- Partial Mastectomy: A partial mastectomy removes only a portion of your breast tissue. It is typically performed when the cancer cells are located in only one specific area of the breast.
Radiation therapy uses high energy x-rays to damage and kill cancer cells. It can be used to shrink tumors or to control the growth of your breast cancer. It is often used after lumpectomy or mastectomy procedures. There are two types of radiation therapy:
- External Beam Radiation: External beam radiation is the most common type of radiation therapy. This type of radiation is delivered through a machine to specific areas of your body. It is typically painless, but can cause side effects including fatigue, loss of appetite, and a sunburn-like rash.
- Internal Radiation: Internal radiation (also known as brachytherapy) is now being used more often in breast cancer treatment. This treatment involves placing radioactive materials inside the breast, in areas where cancer has been detected. Between 10 and 20 plastic catheters are inserted into the breast. Radioactive pellets are then placed inside these catheters and work to kill cancer cells. Internal radiation is associated with some side effects, including fatigue, infection, and infertility.
Chemotherapy is a treatment regimen comprised of a variety of anti-cancer drugs. These drugs help to kill cancer cells and shrink tumors. They can also be used to control the growth of breast cancer or to prevent its recurrence. Often given through an intravenous catheter, chemotherapy can also be administered orally or through intramuscular injection. Chemotherapy often incorporates more than one type of drug. Known as combination chemotherapy, the use of two to three anti-cancer drugs is much more effective than the use of just one.
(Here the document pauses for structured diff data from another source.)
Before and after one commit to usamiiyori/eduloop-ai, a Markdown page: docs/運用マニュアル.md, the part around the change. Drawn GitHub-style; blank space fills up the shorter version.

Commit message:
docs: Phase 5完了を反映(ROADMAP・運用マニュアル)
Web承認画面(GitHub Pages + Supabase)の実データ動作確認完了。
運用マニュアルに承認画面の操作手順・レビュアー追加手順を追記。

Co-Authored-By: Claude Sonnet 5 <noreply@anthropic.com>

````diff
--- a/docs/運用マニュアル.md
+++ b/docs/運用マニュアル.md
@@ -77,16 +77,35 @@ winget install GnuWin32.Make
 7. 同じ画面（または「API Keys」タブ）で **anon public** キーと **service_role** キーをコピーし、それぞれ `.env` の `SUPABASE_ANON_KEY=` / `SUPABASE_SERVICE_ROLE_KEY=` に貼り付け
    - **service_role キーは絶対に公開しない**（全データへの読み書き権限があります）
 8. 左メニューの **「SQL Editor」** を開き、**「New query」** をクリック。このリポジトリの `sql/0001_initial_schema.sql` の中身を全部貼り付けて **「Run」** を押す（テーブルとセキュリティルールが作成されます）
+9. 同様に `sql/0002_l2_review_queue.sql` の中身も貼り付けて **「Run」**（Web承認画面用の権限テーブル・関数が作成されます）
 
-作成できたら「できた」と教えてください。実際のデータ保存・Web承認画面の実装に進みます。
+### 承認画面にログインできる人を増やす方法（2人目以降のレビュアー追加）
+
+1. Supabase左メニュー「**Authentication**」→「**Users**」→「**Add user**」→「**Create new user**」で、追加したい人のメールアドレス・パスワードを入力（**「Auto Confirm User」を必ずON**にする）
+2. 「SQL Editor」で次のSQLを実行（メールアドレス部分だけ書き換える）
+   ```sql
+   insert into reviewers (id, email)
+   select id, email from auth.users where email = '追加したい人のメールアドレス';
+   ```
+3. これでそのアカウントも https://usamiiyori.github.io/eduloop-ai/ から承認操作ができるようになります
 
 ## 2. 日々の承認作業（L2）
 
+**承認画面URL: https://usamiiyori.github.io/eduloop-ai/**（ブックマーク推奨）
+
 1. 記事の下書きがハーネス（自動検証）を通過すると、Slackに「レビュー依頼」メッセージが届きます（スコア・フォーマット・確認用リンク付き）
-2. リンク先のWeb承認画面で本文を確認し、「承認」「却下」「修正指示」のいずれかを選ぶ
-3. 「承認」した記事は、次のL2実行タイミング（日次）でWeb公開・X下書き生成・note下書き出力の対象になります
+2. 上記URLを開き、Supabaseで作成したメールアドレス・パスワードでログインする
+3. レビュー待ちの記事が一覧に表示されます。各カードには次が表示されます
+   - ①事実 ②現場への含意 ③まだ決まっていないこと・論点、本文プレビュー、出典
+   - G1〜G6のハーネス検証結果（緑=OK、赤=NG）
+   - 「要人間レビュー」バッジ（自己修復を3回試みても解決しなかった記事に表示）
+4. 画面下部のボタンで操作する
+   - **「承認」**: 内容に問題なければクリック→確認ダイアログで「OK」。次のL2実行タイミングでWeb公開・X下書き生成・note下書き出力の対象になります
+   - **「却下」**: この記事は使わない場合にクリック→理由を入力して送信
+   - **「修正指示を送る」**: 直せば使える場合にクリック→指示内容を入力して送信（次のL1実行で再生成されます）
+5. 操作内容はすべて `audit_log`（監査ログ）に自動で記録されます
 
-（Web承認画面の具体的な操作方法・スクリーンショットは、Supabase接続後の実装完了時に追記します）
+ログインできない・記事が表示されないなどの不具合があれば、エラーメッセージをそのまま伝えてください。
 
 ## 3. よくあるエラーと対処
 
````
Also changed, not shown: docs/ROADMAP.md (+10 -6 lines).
Each chemotherapy regimen must be tailored to the individual patient, and can last anywhere between two and twelve months. Unfortunately, chemotherapy is associated with a number of side effects. Chemotherapy drugs also kill healthy cells throughout the body, which can leave you prone to infection, mouth sores, and cause your hair to fall out. Chemotherapy also causes nausea, vomiting, and fatigue.
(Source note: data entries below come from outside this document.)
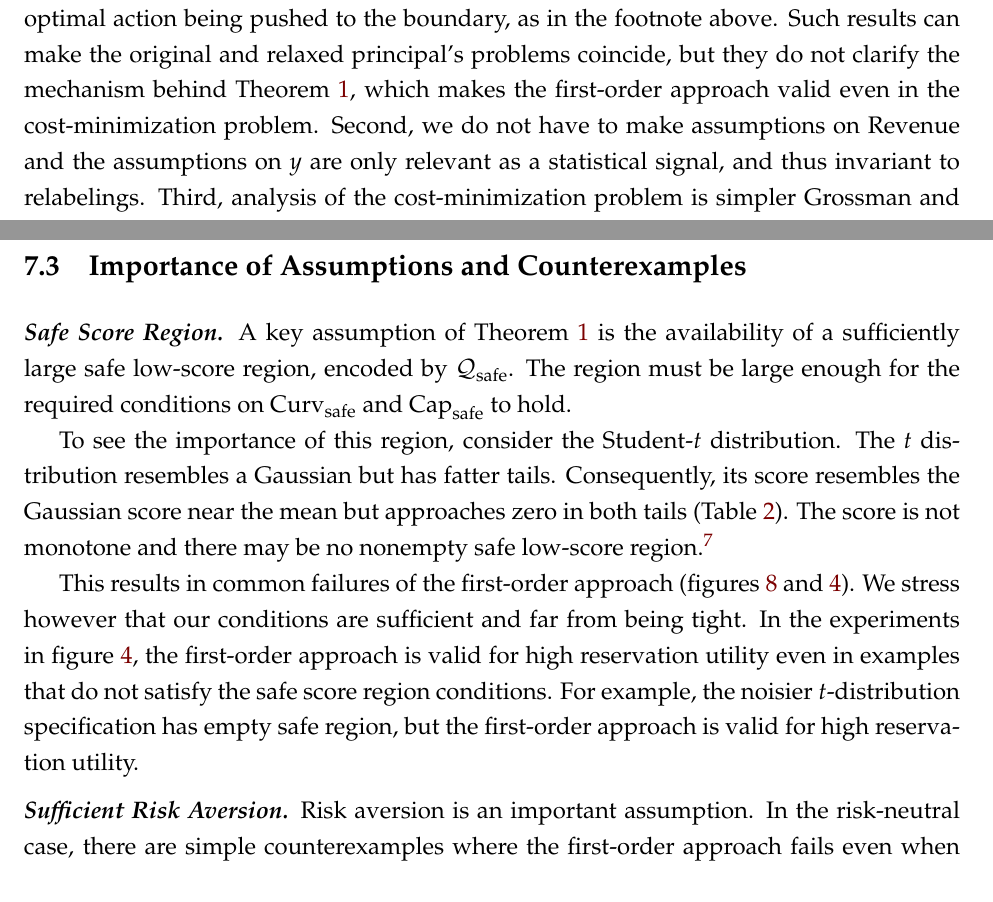
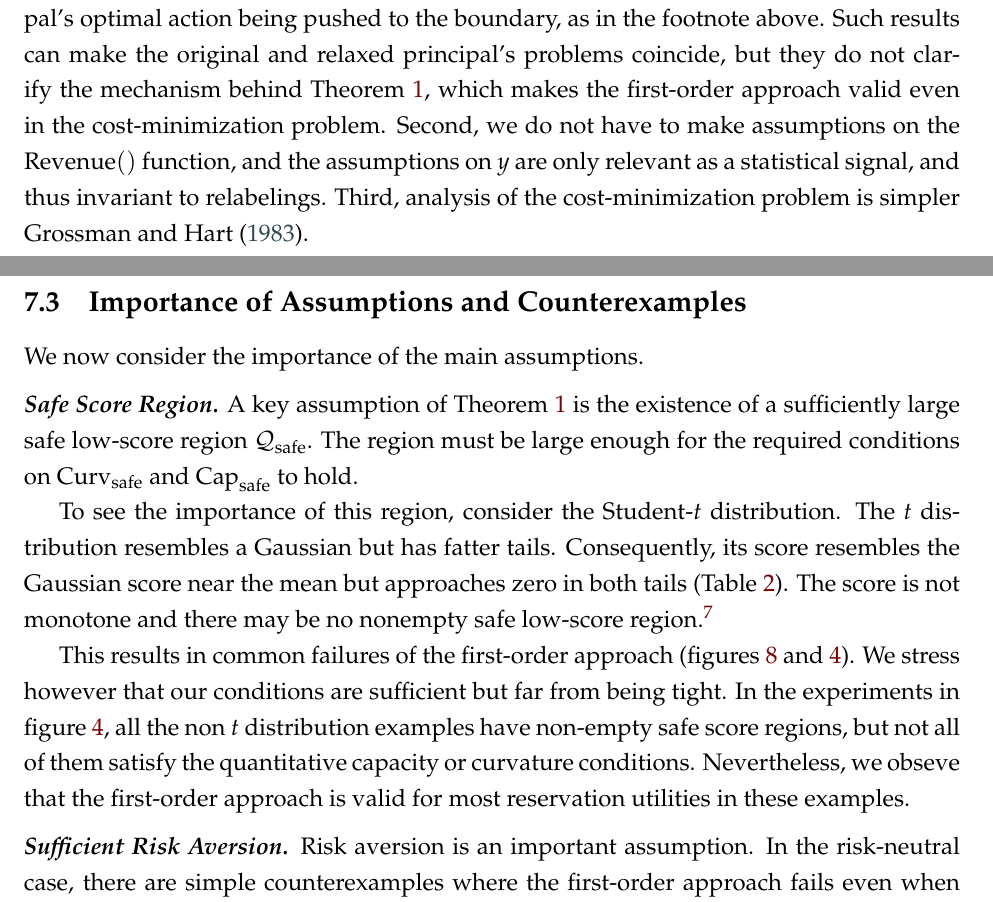
Before and after one commit to eduardomazevedo/azevedo-wolff-2025, a LaTeX paper (tex/manuscript.tex, which reads tex/counter-examples.tex): two parts of pages 26 and 27 of 49, joined at a grey line, cut so that both start at the same text. Compiled offline with pdfLaTeX.

Commit message:
improve counter examples section

```diff
--- a/tex/counter-examples.tex
+++ b/tex/counter-examples.tex
@@ -35,16 +35,19 @@ Convexity of $c$ and of $u^{-1}$ therefore gives
 
 Because $u'(W_R)\to0$ as $W_R\to\infty$, this additional compensation cost exceeds $\bar\beta a$ for sufficiently high $\bar U$. At $a_0=0$, the constant contract $w(y)=W_R-w_0$ satisfies individual rationality, globally implements $0$, satisfies the boundary local incentive constraint, and attains the lower bound. Hence, for sufficiently high $\bar U$, it solves the cost-minimization problem with intended action $0$, the principal's problem, and the boundary-relaxed principal's problem. The conclusion is driven entirely by the boundary action, rather than by any substantive first-order-approach argument.}
 
-There are two main reasons why our results are stated in terms of the cost-minimization problem. First, fixing the intended action avoids results driven trivially by the principal's optimal action being pushed to the boundary, as in the footnote above. Such results can make the original and relaxed principal's problems coincide, but they do not clarify the mechanism behind Theorem~\ref{thm:main}, which makes the first-order approach valid even in the cost-minimization problem. Second, we do not have to make assumptions on $\Revenue$ and the assumptions on $y$ are only relevant as a statistical signal, and thus invariant to relabelings. Third, analysis of the cost-minimization problem is simpler \textcite{grossman1983}.
+There are two main reasons why our results are stated in terms of the cost-minimization problem. First, fixing the intended action avoids results driven trivially by the principal's optimal action being pushed to the boundary, as in the footnote above. Such results can make the original and relaxed principal's problems coincide, but they do not clarify the mechanism behind Theorem~\ref{thm:main}, which makes the first-order approach valid even in the cost-minimization problem. Second, we do not have to make assumptions on the $\Revenue()$ function, and the assumptions on $y$ are only relevant as a statistical signal, and thus invariant to relabelings. Third, analysis of the cost-minimization problem is simpler \textcite{grossman1983}.
 
 We see two promising directions for extending our results to the principal's problem. First, the large-$\lambda$ concavity argument in Proposition~\ref{prop:concave} appears capable of being made uniform in $a_0$. Uniform versions of the theorem's bounds and implementability conditions could therefore yield validity simultaneously for every relevant interior intended action. Second, one could combine such an argument with a result localizing the principal's candidate optimal intended actions near the lowest possible action, using logic similar to the footnote above while allowing the optimum to remain interior. It might then suffice for the conditions of Theorem~\ref{thm:main} to hold uniformly only on a small range of intended actions near the lower boundary, rather than on all of $\mathcal A$. In the interest of space, we leave these extensions to future work.
 
 
 
 \subsection{Importance of Assumptions and Counterexamples}
+
+We now consider the importance of the main assumptions.
+
 \label{sec:counter-examples}
 \medskip\noindent\textit{\textbf{Safe Score Region.}}
-A key assumption of Theorem~\ref{thm:main} is the availability of a sufficiently large safe low-score region, encoded by $\mathcal Q_{\mathrm{safe}}$.  The region must be large enough for the required conditions on $\mathrm{Curv}_{\mathrm{safe}}$ and $\mathrm{Cap}_{\mathrm{safe}}$ to hold.
+A key assumption of Theorem~\ref{thm:main} is the existence of a sufficiently large safe low-score region $\mathcal Q_{\mathrm{safe}}$.  The region must be large enough for the required conditions on $\mathrm{Curv}_{\mathrm{safe}}$ and $\mathrm{Cap}_{\mathrm{safe}}$ to hold.
 
 To see the importance of this region, consider the Student-$t$ distribution.  The $t$ distribution resembles a Gaussian but has fatter tails.  Consequently, its score resembles the Gaussian score near the mean but approaches zero in both tails (Table~\ref{tab:dists}).  The score is not monotone and there may be no nonempty safe low-score region.%
 \footnote{Let $y^*:=a_0-\sigma\sqrt{d}$, where the intended-action score attains its minimum; every nonempty score sublevel set contains $y^*$.  Moreover,
@@ -56,7 +59,7 @@ To see the importance of this region, consider the Student-$t$ distribution.  Th
 If $y^*\in\mathcal A$, evaluating at $a=y^*$ gives
 $f_{aa}(y^*\mid y^*)/f(y^*\mid y^*)=-(d+1)/(d\sigma^2)<0$, independently of the parameter values.}
 
-This results in common failures of the first-order approach (figures \ref{fig:t-log-pp} and \ref{fig:foa-principal-summary}). We stress however that our conditions are sufficient and far from being tight. In the experiments in figure \ref{fig:foa-principal-summary}, the first-order approach is valid for high reservation utility even in examples that do not satisfy the safe score region conditions. For example, the noisier $t$-distribution specification has empty safe region, but the first-order approach is valid for high reservation utility.
+This results in common failures of the first-order approach (figures \ref{fig:t-log-pp} and \ref{fig:foa-principal-summary}). We stress however that our conditions are sufficient but far from being tight. In the experiments in figure \ref{fig:foa-principal-summary}, all the non $t$ distribution examples have non-empty safe score regions, but not all of them satisfy the quantitative capacity or curvature conditions. Nevertheless, we obseve that the first-order approach is valid for most reservation utilities in these examples.
 
 % Student-t - log utility figure
 \begin{figure}[p]
```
Some cancer cells feed off of hormones produced by your body, particularly estrogen and progesterone. Hormone therapy works to block the production of these hormones, starving the cancer cells. Tamoxifen therapy is the leading type of hormone therapy used for breast cancer treatment. Taken orally, tamoxifen is highly effective at killing cancer cells, however, it does affect normal, healthy cells too. Hormone therapy is generally reserved for postmenopausal women although it may be used in pre-menopausal women occasionally. Side effects include: nausea, depression, and vomiting.